the engulfing by the cell surface of fluid and substances that the fluid contains. Pinocytosis is one of the principal mechanisms by which high-molecular-weight compounds enter the cell, particularly proteins and carbohydrate-protein complexes. The phenomenon of pinocytosis was discovered by the American scientist W. Lewis in 1931. During pinocytosis short, slender outgrowths on the plasma membrane surround a drop of fluid. Then the region of the plasma membrane that contains these outgrowths invaginates and pinches off to form a bubble inside the cell. The formation of pinocytotic bubbles, whose diameters do not exceed 2 microns (μ), has been traced by phase-contrast microscopy and microcinematography. With the aid of the electron microscope, bubbles with diameters that range from 0.07 to 0.1 μ can be discerned. Pinocytotic bubbles are capable of freely moving within the cell or of merging with each other or with other intracellular membranous structures. The most active pinocytosis is observed in amoebas, in epithelial cells of the intestines and renal tubules, and in the endothelium of blood vessels and growing oocytes. The level of pinocytotic activity depends on the physiological state of the cell and on the environment. Active inducers of pinocytosis are γ-globulin, gelatin, and certain salts.

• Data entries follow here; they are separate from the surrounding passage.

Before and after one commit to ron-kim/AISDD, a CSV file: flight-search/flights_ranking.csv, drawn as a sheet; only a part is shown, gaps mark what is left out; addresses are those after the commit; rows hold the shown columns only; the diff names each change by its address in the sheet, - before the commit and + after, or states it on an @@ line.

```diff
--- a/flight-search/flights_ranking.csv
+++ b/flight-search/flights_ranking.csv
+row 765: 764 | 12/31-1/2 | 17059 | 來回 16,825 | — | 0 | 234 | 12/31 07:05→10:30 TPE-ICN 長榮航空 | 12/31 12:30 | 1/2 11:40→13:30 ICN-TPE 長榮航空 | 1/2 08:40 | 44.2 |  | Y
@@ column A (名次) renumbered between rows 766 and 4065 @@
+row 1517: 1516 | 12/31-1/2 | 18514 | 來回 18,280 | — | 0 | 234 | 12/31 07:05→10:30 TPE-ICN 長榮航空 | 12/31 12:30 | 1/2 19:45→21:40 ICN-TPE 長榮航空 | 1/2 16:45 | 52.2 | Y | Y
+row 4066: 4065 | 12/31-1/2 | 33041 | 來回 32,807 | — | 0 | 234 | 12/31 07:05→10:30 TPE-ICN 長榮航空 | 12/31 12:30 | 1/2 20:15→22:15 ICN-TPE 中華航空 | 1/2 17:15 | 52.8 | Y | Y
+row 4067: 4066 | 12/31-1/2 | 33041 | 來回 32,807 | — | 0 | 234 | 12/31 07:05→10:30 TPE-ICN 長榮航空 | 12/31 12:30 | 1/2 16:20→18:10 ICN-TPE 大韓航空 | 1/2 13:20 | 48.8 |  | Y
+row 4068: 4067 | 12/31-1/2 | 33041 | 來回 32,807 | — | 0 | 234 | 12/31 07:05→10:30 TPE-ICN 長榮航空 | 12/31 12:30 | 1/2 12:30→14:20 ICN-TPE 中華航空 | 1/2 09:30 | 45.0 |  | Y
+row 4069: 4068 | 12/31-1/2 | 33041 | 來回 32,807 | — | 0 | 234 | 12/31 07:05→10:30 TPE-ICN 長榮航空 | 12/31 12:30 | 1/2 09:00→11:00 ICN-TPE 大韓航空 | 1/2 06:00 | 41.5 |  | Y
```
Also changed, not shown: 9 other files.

The Great Soviet Encyclopedia, 3rd Edition (1970-1979). © 2010 The Gale Group, Inc. All rights reserved.


(cell and molecular biology)
Deprecated term formerly used to describe the process of uptake or internalization of particles, macromolecules, and fluid droplets by living cells; the process is now termed endocytosis.
McGraw-Hill Dictionary of Scientific & Technical Terms, 6E, Copyright © 2003 by The McGraw-Hill Companies, Inc.